To understand the enormity of this power better, a quote from, Spirit Controlled Temperament by Tim LaHaya produced in old English might help. He reproduces what Apostle Paul, a prominent Christian religious figure once had said pertaining to uncontrollable temptations and irresistible drives. “…for to will is present in me, but how to perform that which is good I find not. For that I would I do not; but the evil which I would not, that I do. Now if I do that I would not, it is no more I that do it, but sin that dwelleth in me.” In the portion where he says, “ it is no more I that do it, but sin that dwelleth in me,…” The sins are the deeds driven by the selfish instincts and the strong temptations each leads to action that continues to be the theme of this text. Thus, he was aware of the inner driving forces, but maybe could not make the connection to the different instincts that manufacture them.
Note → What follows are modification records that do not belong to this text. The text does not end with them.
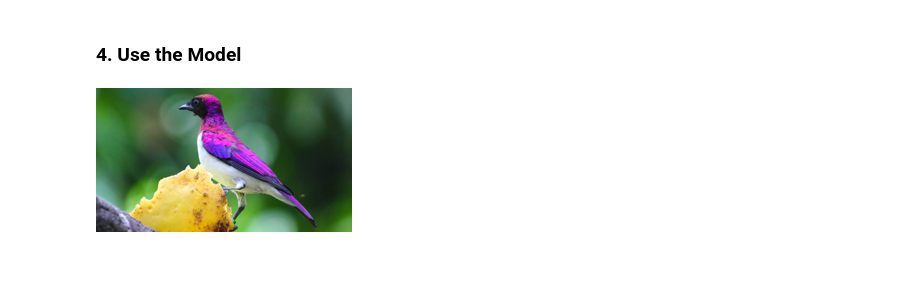
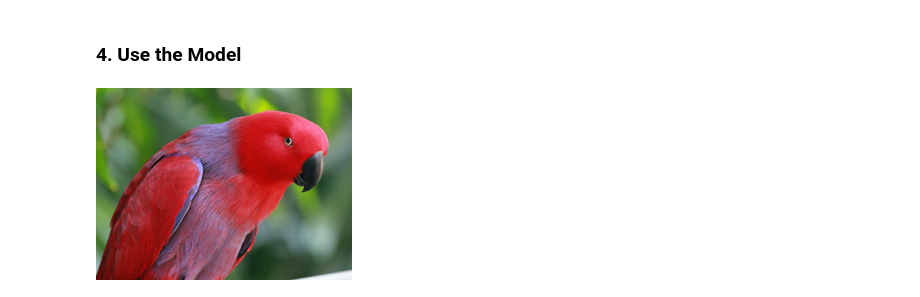
Before and after one commit to dcarpintero/fastai-deeplearning, a Jupyter notebook: course2024/lesson_01.ipynb, the cells around one changed output. Cells and saved outputs as stored; diff of their text form; code cells hidden in the pictures; blank space fills up the shorter version.

```diff
--- a/course2024/lesson_01.ipynb
+++ b/course2024/lesson_01.ipynb
@@ -93,12 +100,12 @@ learn.fine_tune(3)
 # %% [markdown]
 ### 4. Use the Model
 # %%
-dest = 'bird.jpg'
+dest = 'temp.jpg'
 
-r = await search_images("bird")
+r = await search_images("parrot")
 download_url(r[0], dest=dest, show_progress=False)
 im = Image.open(dest)
 im.to_thumb(256,256)
 # %% [output]
-[figure, old version]
+[figure, new version]
 # %%
```
Also changed, not shown: parts of 9 cells of this notebook, 1 other file.
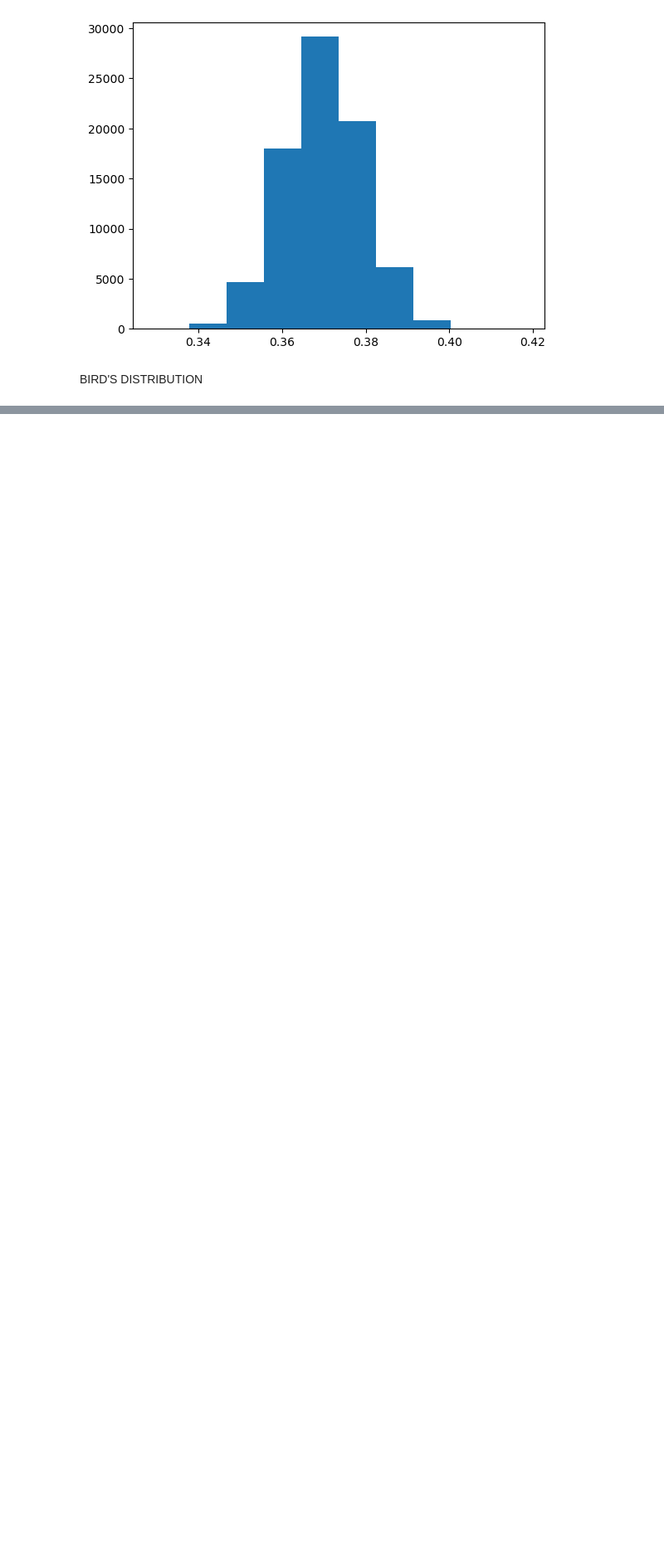
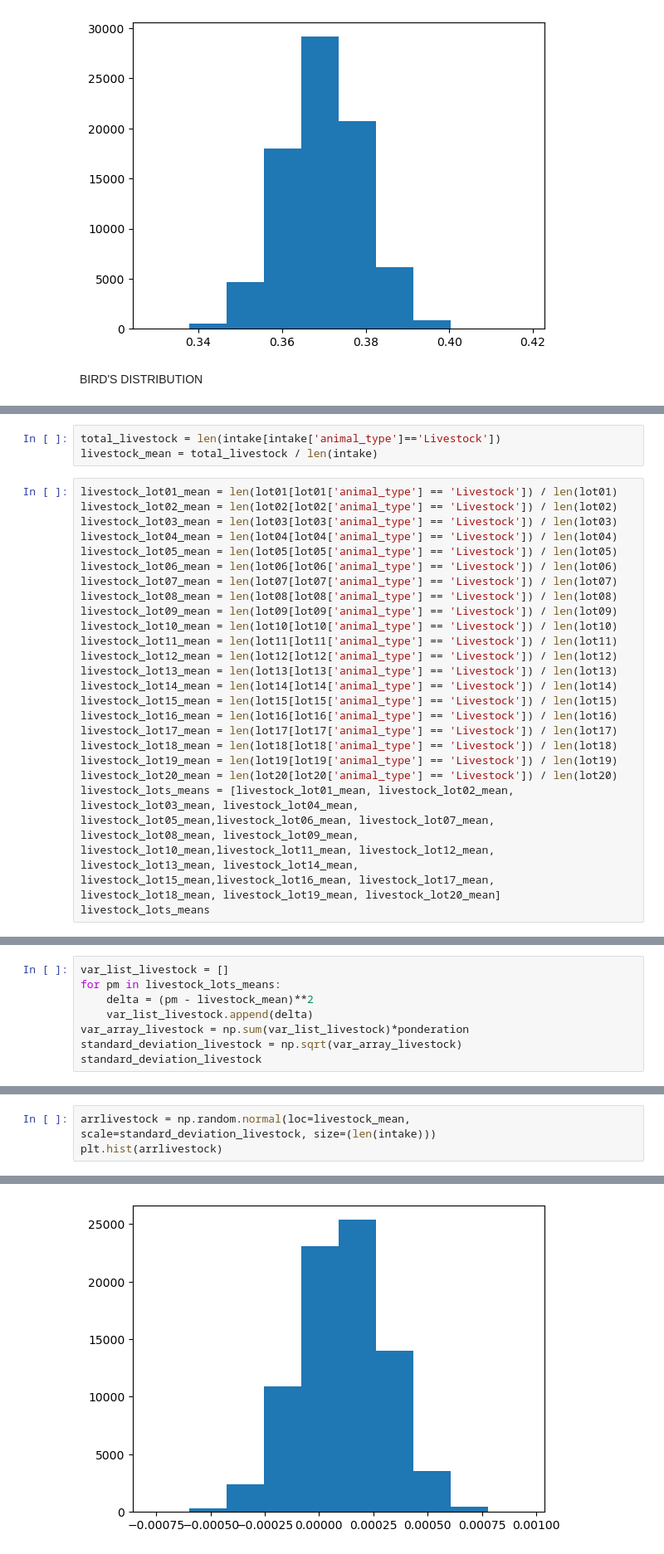
Before and after one commit to 3Grey6Jedi9/Data-Analysis-Project-05, a Jupyter notebook: Pet Analysis.ipynb, the cells around one changed output, grey strips where cells are left out. Shown at 83% size. Cells and saved outputs as stored; diff of their text form; blank space fills up the shorter version.

```diff
--- a/Pet Analysis.ipynb
+++ b/Pet Analysis.ipynb
@@ -293,0 +362,26 @@ BIRD'S DISTRIBUTION
+# %%
+total_livestock = len(intake[intake['animal_type']=='Livestock'])
+livestock_mean = total_livestock / len(intake)
+# %%
+livestock_lot01_mean = len(lot01[lot01['animal_type'] == 'Livestock']) / len(lot01)
+livestock_lot02_mean = len(lot02[lot02['animal_type'] == 'Livestock']) / len(lot02)
+livestock_lot03_mean = len(lot03[lot03['animal_type'] == 'Livestock']) / len(lot03)
+livestock_lot04_mean = len(lot04[lot04['animal_type'] == 'Livestock']) / len(lot04)
+livestock_lot05_mean = len(lot05[lot05['animal_type'] == 'Livestock']) / len(lot05)
+livestock_lot06_mean = len(lot06[lot06['animal_type'] == 'Livestock']) / len(lot06)
+livestock_lot07_mean = len(lot07[lot07['animal_type'] == 'Livestock']) / len(lot07)
+livestock_lot08_mean = len(lot08[lot08['animal_type'] == 'Livestock']) / len(lot08)
+livestock_lot09_mean = len(lot09[lot09['animal_type'] == 'Livestock']) / len(lot09)
+livestock_lot10_mean = len(lot10[lot10['animal_type'] == 'Livestock']) / len(lot10)
+livestock_lot11_mean = len(lot11[lot11['animal_type'] == 'Livestock']) / len(lot11)
+livestock_lot12_mean = len(lot12[lot12['animal_type'] == 'Livestock']) / len(lot12)
+livestock_lot13_mean = len(lot13[lot13['animal_type'] == 'Livestock']) / len(lot13)
+livestock_lot14_mean = len(lot14[lot14['animal_type'] == 'Livestock']) / len(lot14)
+livestock_lot15_mean = len(lot15[lot15['animal_type'] == 'Livestock']) / len(lot15)
+livestock_lot16_mean = len(lot16[lot16['animal_type'] == 'Livestock']) / len(lot16)
+livestock_lot17_mean = len(lot17[lot17['animal_type'] == 'Livestock']) / len(lot17)
+livestock_lot18_mean = len(lot18[lot18['animal_type'] == 'Livestock']) / len(lot18)
+livestock_lot19_mean = len(lot19[lot19['animal_type'] == 'Livestock']) / len(lot19)
+livestock_lot20_mean = len(lot20[lot20['animal_type'] == 'Livestock']) / len(lot20)
+livestock_lots_means = [livestock_lot01_mean, livestock_lot02_mean, livestock_lot03_mean, livestock_lot04_mean, livestock_lot05_mean,livestock_lot06_mean, livestock_lot07_mean, livestock_lot08_mean, livestock_lot09_mean, livestock_lot10_mean,livestock_lot11_mean, livestock_lot12_mean, livestock_lot13_mean, livestock_lot14_mean, livestock_lot15_mean,livestock_lot16_mean, livestock_lot17_mean, livestock_lot18_mean, livestock_lot19_mean, livestock_lot20_mean]
+livestock_lots_means
@@ -293,0 +409,8 @@ BIRD'S DISTRIBUTION
+# %%
+var_list_livestock = []
+for pm in livestock_lots_means:
+    delta = (pm - livestock_mean)**2
+    var_list_livestock.append(delta)
+var_array_livestock = np.sum(var_list_livestock)*ponderation
+standard_deviation_livestock = np.sqrt(var_array_livestock)
+standard_deviation_livestock
@@ -293,0 +419,4 @@ BIRD'S DISTRIBUTION
+# %%
+arrlivestock = np.random.normal(loc=livestock_mean, scale=standard_deviation_livestock, size=(len(intake)))
+plt.hist(arrlivestock)
+# %% [output]
@@ -293,0 +429 @@ BIRD'S DISTRIBUTION
+[figure, added]
```
Also changed, not shown: parts of 14 cells of this notebook.
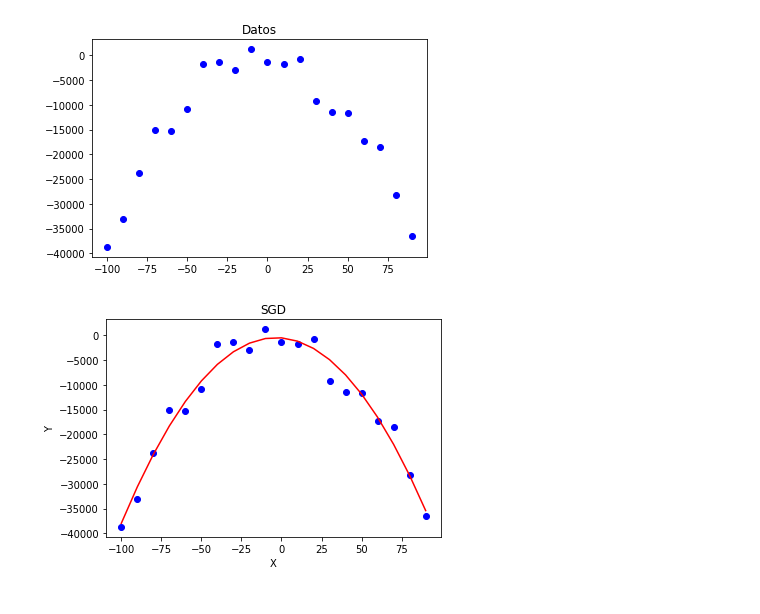
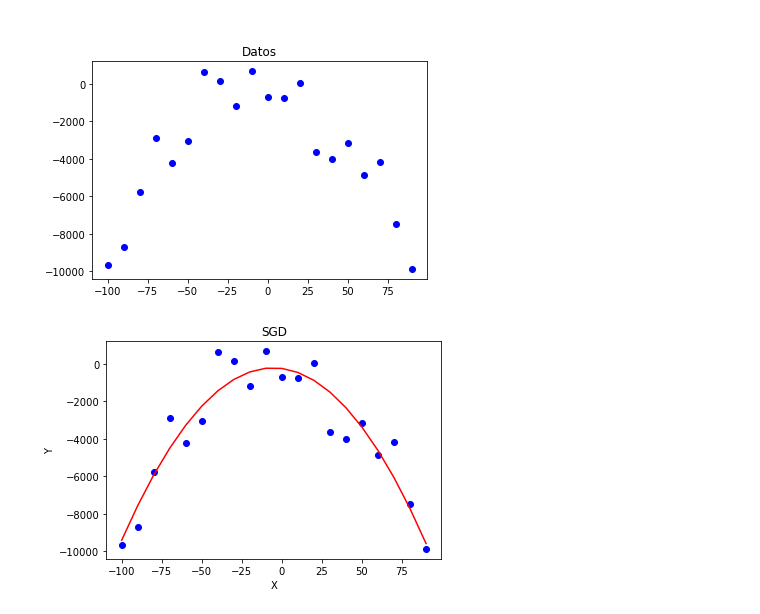
Before and after one commit to Oks11111/TP_entrega_DL, a Jupyter notebook: Tp2.ipynb, the cells around one changed output. Cells and saved outputs as stored; diff of their text form; code cells hidden in the pictures.

```diff
--- a/Tp2.ipynb
+++ b/Tp2.ipynb
@@ -5,18 +19,20 @@ np.random.seed(seed=42)
+# %% [markdown]
+>
 # %%
 def f(x):
     np.random.seed(42)
-    a1=-4
-    a2=2
+    a1=-1
+    a2=-2
     a3=3
-    y = a2*x + a1*x**2 + a3*1000*np.random.randn(x.shape[0])
+    y = a1*(x + a2)**2 + a3*500*np.random.randn(x.shape[0])
     return y
 
 X = np.array(np.arange(-100, 100, 10) )
-y = f(X)
-plt.scatter(X,y,label='data', color='blue')
+Y = f(X)
+plt.scatter(X,Y,label='data', color='blue')
 plt.title('Datos');
 # %% [output]
-[figure, old version]
+[figure, new version]
 # %%
 class PolynomailRegression() :
 
@@ -70,27 +103,18 @@ class PolynomailRegression() :
 		X_normalize = self.normalize( X_transform )
 		return np.dot( X_normalize, self.W )
 # %%
-# Create dataset
-np.random.seed(42)
-a1=-4
-a2=2
-a3=3
-X = np.arange(-100, 100, 10)
-Y = a2*X + a1*X**2 + a3*1000*np.random.randn(X.shape[0])
-
-
 # model training
 
-model = PolynomailRegression( degree = 2, learning_rate = 0.01, iterations = 500 )
+model = PolynomailRegression( degree = 2, learning_rate = 0.001, iterations = 10000 )
 model.fit( X, Y )
 # Prediction on training set
 Y_pred = model.predict( X )
 # Visualization
 plt.scatter( X, Y, color = 'b' )
 plt.plot( X, Y_pred, color = 'r' )
 plt.title( 'SGD' )
 plt.xlabel( 'X' )
 plt.ylabel( 'Y' )
 plt.show()
 # %% [output]
-[figure, old version]
+[figure, new version]
```
Also changed, not shown: parts of 3 cells of this notebook, 1 other file.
Another prominent figure, Aristotle, also had something to say in this regard. Paraphrasing him, he once said, when you order your arm or leg to move, it obeys at once. However, when you command your mind, it disobeys you. What he found so disobedient in the mind were these unruly, primitive, blind, blinding and rebellious instincts. And this is why some thinkers rightfully claim that the hardest battle to win is the battle against oneself. Again, what is meant by, “oneself,” are these almighty instincts.
© Copyrights 2012-13 Mark Abraham